Description of the task: Each record, word for word and stripped of pictures, is what the answer should contain.

Material for this task:
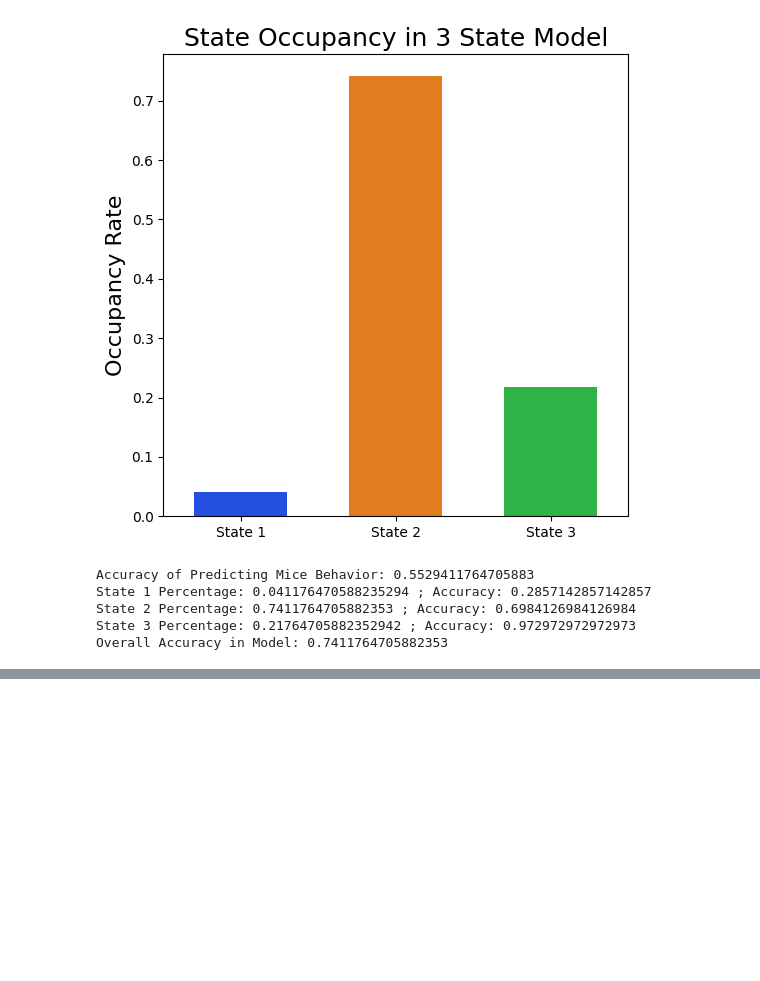
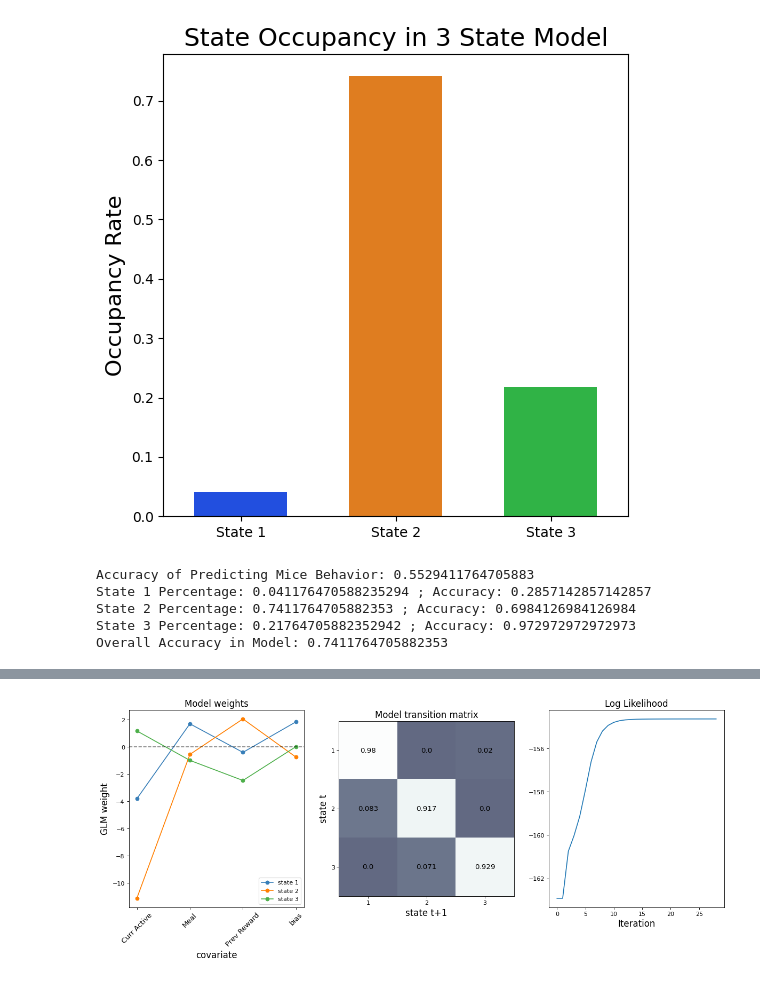
Before and after one commit to ftlabucsd/FEDUPP, a Jupyter notebook: HMM-GLM/GLM-HMM2.ipynb, the cells around one changed output, grey strips where cells are left out. Drawn from its saved outputs; the diff is of its cells as text; code cells hidden in the pictures; blank space fills up the shorter version.

```diff
--- a/HMM-GLM/GLM-HMM2.ipynb
+++ b/HMM-GLM/GLM-HMM2.ipynb
@@ -73,0 +99,4 @@ Overall Accuracy in Model: 0.7411764705882353
+# %%
+uls.graph_model_parameters(model, log, feat)
+# %% [output]
+[figure, added]
```
Also changed, not shown: parts of 37 cells of this notebook, 3 other files.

Result for this exercise:
Before and after one commit to ftlabucsd/FEDUPP, a Jupyter notebook: HMM-GLM/GLM-HMM2.ipynb, the cells around one changed output, grey strips where cells are left out. Drawn from its saved outputs; the diff is of its cells as text; code cells hidden in the pictures; blank space fills up the shorter version.

```diff
--- a/HMM-GLM/GLM-HMM2.ipynb
+++ b/HMM-GLM/GLM-HMM2.ipynb
@@ -73,0 +99,4 @@ Overall Accuracy in Model: 0.7411764705882353
+# %%
+uls.graph_model_parameters(model, log, feat)
+# %% [output]
+[figure, added]
```
Also changed, not shown: parts of 37 cells of this notebook, 3 other files.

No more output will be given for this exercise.